- You should also be wary of shopping websites that offer popular brands at great deals, they could be fake websites. Cybercriminals are known to set up fictitious online shopping websites that look legitimate with offers and prices that are too good to be true. These websites are meant to steal your hard-earned money. If it looks too good to be true, it’s good practice to do a bit of due diligence and ‘google’ the online site to find out if there are any reported incidents of a scam or fraud related to the site before you make a purchase
At the end of this campaign, what will be some of the success indicators that NITA Uganda will look at to determine whether it was a great campaign or it lacked somewhere?
We would like to catalyze the growth of a cyber security-aware mindset amongst internet users. This will go a long way in promoting trust in the use of internet-enabled services offered by both the Government and the private sector. Ultimately, we will keep this campaign running, awareness does not stop.
With the pandemic disrupting sectors, how has NITA Uganda come out to help with business continuity during the pandemic?
- Any response to control and combat the spread of disease during a pandemic should be swift and adaptive to rapid change. It should be scalable and proportionate to the risk apatite of the Government. As soon as the call for response effort was set in motion, as NITA-U we swiftly instituted a Pandemic Response Plan to guide Government Ministries, Departments, and Agencies in establishing response to the Covid-19 Pandemic.

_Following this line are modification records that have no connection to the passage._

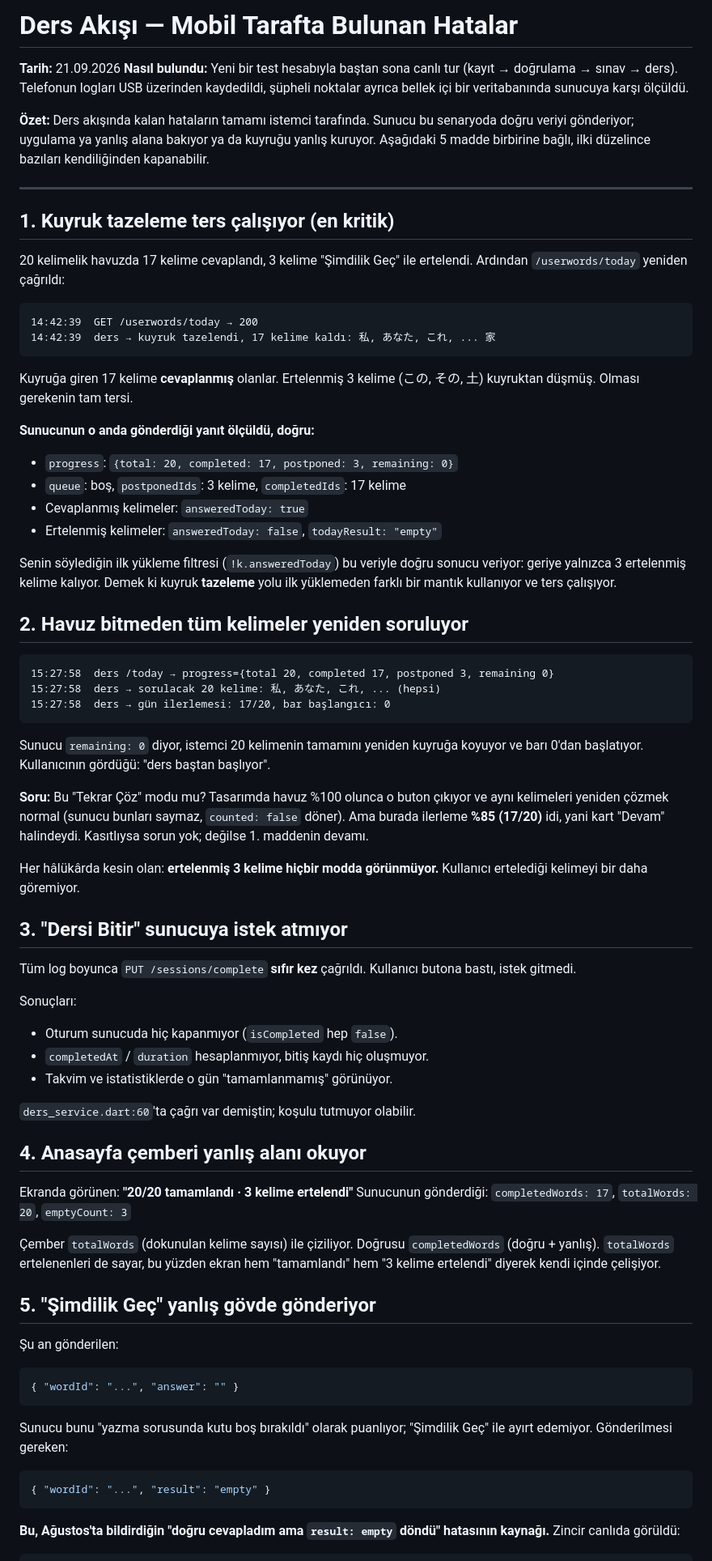
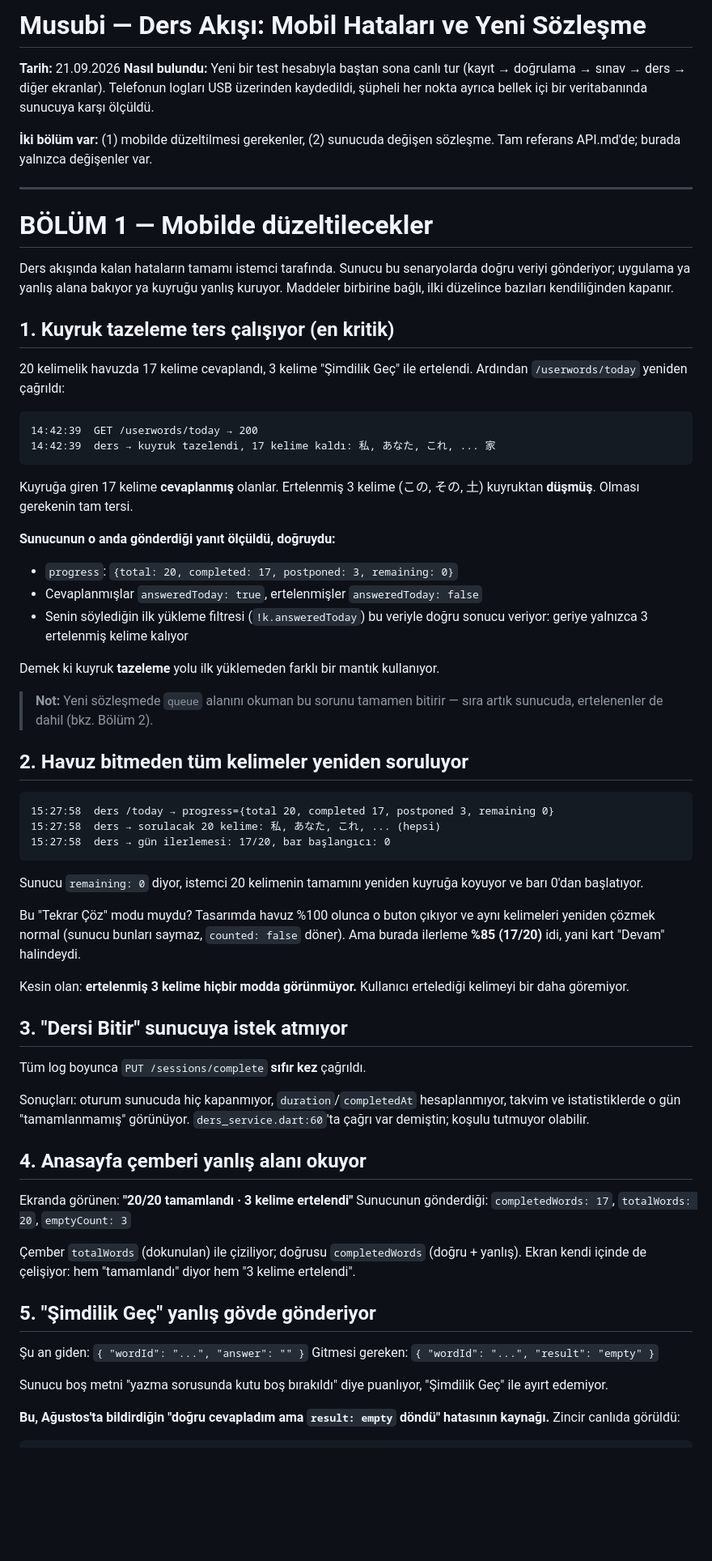
Before and after one commit to yusufgokkayy/musubi-backend, a Markdown page: errors/emirhan-mesaj.md, the part around one of its changes. Shown at 81% size. Rendered like a GitHub page; blank space fills up the shorter version.

````diff
--- a/errors/emirhan-mesaj.md
+++ b/errors/emirhan-mesaj.md
@@ -1,16 +1,21 @@
-# Ders Akışı — Mobil Tarafta Bulunan Hatalar
+# Musubi — Ders Akışı: Mobil Hataları ve Yeni Sözleşme
 
 **Tarih:** 21.09.2026
 **Nasıl bulundu:** Yeni bir test hesabıyla baştan sona canlı tur (kayıt →
-doğrulama → sınav → ders). Telefonun logları USB üzerinden kaydedildi,
-şüpheli noktalar ayrıca bellek içi bir veritabanında sunucuya karşı ölçüldü.
+doğrulama → sınav → ders → diğer ekranlar). Telefonun logları USB üzerinden
+kaydedildi, şüpheli her nokta ayrıca bellek içi bir veritabanında sunucuya
+karşı ölçüldü.
 
-**Özet:** Ders akışında kalan hataların tamamı istemci tarafında. Sunucu bu
-senaryoda doğru veriyi gönderiyor; uygulama ya yanlış alana bakıyor ya da
-kuyruğu yanlış kuruyor. Aşağıdaki 5 madde birbirine bağlı, ilki düzelince
-bazıları kendiliğinden kapanabilir.
+**İki bölüm var:** (1) mobilde düzeltilmesi gerekenler, (2) sunucuda değişen
+sözleşme. Tam referans API.md'de; burada yalnızca değişenler var.
 
 ---
+
+# BÖLÜM 1 — Mobilde düzeltilecekler
+
+Ders akışında kalan hataların tamamı istemci tarafında. Sunucu bu senaryolarda
+doğru veriyi gönderiyor; uygulama ya yanlış alana bakıyor ya kuyruğu yanlış
+kuruyor. Maddeler birbirine bağlı, ilki düzelince bazıları kendiliğinden kapanır.
 
 ## 1. Kuyruk tazeleme ters çalışıyor (en kritik)
 
@@ -23,17 +28,18 @@ ertelendi. Ardından `/userwords/today` yeniden çağrıldı:
 ```
 
 Kuyruğa giren 17 kelime **cevaplanmış** olanlar. Ertelenmiş 3 kelime
-(この, その, 土) kuyruktan düşmüş. Olması gerekenin tam tersi.
+(この, その, 土) kuyruktan **düşmüş**. Olması gerekenin tam tersi.
 
-**Sunucunun o anda gönderdiği yanıt ölçüldü, doğru:**
+**Sunucunun o anda gönderdiği yanıt ölçüldü, doğruydu:**
 - `progress`: `{total: 20, completed: 17, postponed: 3, remaining: 0}`
-- `queue`: boş, `postponedIds`: 3 kelime, `completedIds`: 17 kelime
-- Cevaplanmış kelimeler: `answeredToday: true`
-- Ertelenmiş kelimeler: `answeredToday: false`, `todayResult: "empty"`
+- Cevaplanmışlar `answeredToday: true`, ertelenmişler `answeredToday: false`
+- Senin söylediğin ilk yükleme filtresi (`!k.answeredToday`) bu veriyle doğru
+  sonucu veriyor: geriye yalnızca 3 ertelenmiş kelime kalıyor
 
-Senin söylediğin ilk yükleme filtresi (`!k.answeredToday`) bu veriyle doğru
-sonucu veriyor: geriye yalnızca 3 ertelenmiş kelime kalıyor. Demek ki kuyruk
-**tazeleme** yolu ilk yüklemeden farklı bir mantık kullanıyor ve ters çalışıyor.
+Demek ki kuyruk **tazeleme** yolu ilk yüklemeden farklı bir mantık kullanıyor.
+
+> **Not:** Yeni sözleşmede `queue` alanını okuman bu sorunu tamamen bitirir —
+> sıra artık sunucuda, ertelenenler de dahil (bkz. Bölüm 2).
 
 ## 2. Havuz bitmeden tüm kelimeler yeniden soruluyor
 
@@ -44,26 +50,21 @@ sonucu veriyor: geriye yalnızca 3 ertelenmiş kelime kalıyor. Demek ki kuyruk
 ```
 
 Sunucu `remaining: 0` diyor, istemci 20 kelimenin tamamını yeniden kuyruğa
-koyuyor ve barı 0'dan başlatıyor. Kullanıcının gördüğü: "ders baştan başlıyor".
+koyuyor ve barı 0'dan başlatıyor.
 
-**Soru:** Bu "Tekrar Çöz" modu mu? Tasarımda havuz %100 olunca o buton çıkıyor
-ve aynı kelimeleri yeniden çözmek normal (sunucu bunları saymaz,
-`counted: false` döner). Ama burada ilerleme **%85 (17/20)** idi, yani kart
-"Devam" halindeydi. Kasıtlıysa sorun yok; değilse 1. maddenin devamı.
+Bu "Tekrar Çöz" modu muydu? Tasarımda havuz %100 olunca o buton çıkıyor ve
+aynı kelimeleri yeniden çözmek normal (sunucu bunları saymaz, `counted: false`
+döner). Ama burada ilerleme **%85 (17/20)** idi, yani kart "Devam" halindeydi.
 
-Her hâlükârda kesin olan: **ertelenmiş 3 kelime hiçbir modda görünmüyor.**
-Kullanıcı ertelediği kelimeyi bir daha göremiyor.
+Kesin olan: **ertelenmiş 3 kelime hiçbir modda görünmüyor.** Kullanıcı
+ertelediği kelimeyi bir daha göremiyor.
 
 ## 3. "Dersi Bitir" sunucuya istek atmıyor
 
-Tüm log boyunca `PUT /sessions/complete` **sıfır kez** çağrıldı. Kullanıcı
-butona bastı, istek gitmedi.
+Tüm log boyunca `PUT /sessions/complete` **sıfır kez** çağrıldı.
 
-Sonuçları:
-- Oturum sunucuda hiç kapanmıyor (`isCompleted` hep `false`).
-- `completedAt` / `duration` hesaplanmıyor, bitiş kaydı hiç oluşmuyor.
-- Takvim ve istatistiklerde o gün "tamamlanmamış" görünüyor.
-
+Sonuçları: oturum sunucuda hiç kapanmıyor, `duration`/`completedAt`
+hesaplanmıyor, takvim ve istatistiklerde o gün "tamamlanmamış" görünüyor.
 `ders_service.dart:60`'ta çağrı var demiştin; koşulu tutmuyor olabilir.
 
 ## 4. Anasayfa çemberi yanlış alanı okuyor
@@ -71,23 +72,17 @@ Sonuçları:
 Ekranda görünen: **"20/20 tamamlandı · 3 kelime ertelendi"**
 Sunucunun gönderdiği: `completedWords: 17`, `totalWords: 20`, `emptyCount: 3`
 
-Çember `totalWords` (dokunulan kelime sayısı) ile çiziliyor. Doğrusu
-`completedWords` (doğru + yanlış). `totalWords` ertelenenleri de sayar, bu
-yüzden ekran hem "tamamlandı" hem "3 kelime ertelendi" diyerek kendi içinde
-çelişiyor.
+Çember `totalWords` (dokunulan) ile çiziliyor; doğrusu `completedWords`
+(doğru + yanlış). Ekran kendi içinde de çelişiyor: hem "tamamlandı" diyor hem
+"3 kelime ertelendi".
 
 ## 5. "Şimdilik Geç" yanlış gövde gönderiyor
 
-Şu an gönderilen:
-```jsonc
-{ "wordId": "...", "answer": "" }
-```
+Şu an giden: `{ "wordId": "...", "answer": "" }`
+Gitmesi gereken: `{ "wordId": "...", "result": "empty" }`
 
-Sunucu bunu "yazma sorusunda kutu boş bırakıldı" olarak puanlıyor; "Şimdilik
-Geç" ile ayırt edemiyor. Gönderilmesi gereken:
-```jsonc
-{ "wordId": "...", "result": "empty" }
-```
+Sunucu boş metni "yazma sorusunda kutu boş bırakıldı" diye puanlıyor,
+"Şimdilik Geç" ile ayırt edemiyor.
 
 **Bu, Ağustos'ta bildirdiğin "doğru cevapladım ama `result: empty` döndü"
 hatasının kaynağı.** Zincir canlıda görüldü:
````
Also changed, not shown: other parts of errors/emirhan-mesaj.md (+90 -80 lines).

- Together with the Ministry of ICT and National Guidance and UNDP, we rolled out Zoom across Government from the first lockdown in March 2020 to enable online meetings, workshops, conferences, etc in order to allow for Government business to continue during the lockdown.
- In partnership with the Ministry of Education, UNICEF, and NCDC, We are providing a free digital learning tool called Kolibiri to keep children learning from home. From the first lockdown to date, there are over 4,575 users who are benefiting from Kolibri.
- To eliminate long lines and crowds at the National Identification and Registration Authority (NIRA), we developed an Appointment System (https://servicebooking.nira.go.ug) that enables citizens to schedule appointments for all of NIRA’s services like registration and replacement of a National ID.
- We continue to support various Government Ministries and Authorities in the development of digital solutions to ease this new normal. For example, we supported the Ministry of Health to develop the Covid-19 Information Portal (https://covid19.gou.go.ug) that provides daily statistics and information related to Government’s fight against the pandemic, we supported the Ministry of Works & Transport with the development of a Travel Permit System (https://clearance.works.go.ug) to ease movement during the second lockdown, we digitized the licensing process at National Forest Authority by developing an e-License System, among other things.
President Museveni thanked NITA for designing a system for Covid-19 Fund distribution which saved the Government a lot of funds. What was the role of NITA in Covid-19 relief funds distribution?
Under the National Covid-19 Relief Sub Committee, with the guidance of the Rt. Hon. Prime Minister, we designed and developed a digital Covid-19 Relief Fund Management System. The system was used by the Ministry of Gender, Labour, and Social Development to collect information about vulnerable people, validate and authenticate beneficiaries for the fund. We also provided technical support, conducted technical training, and provided hosting services for the system in the National Cloud Data Center.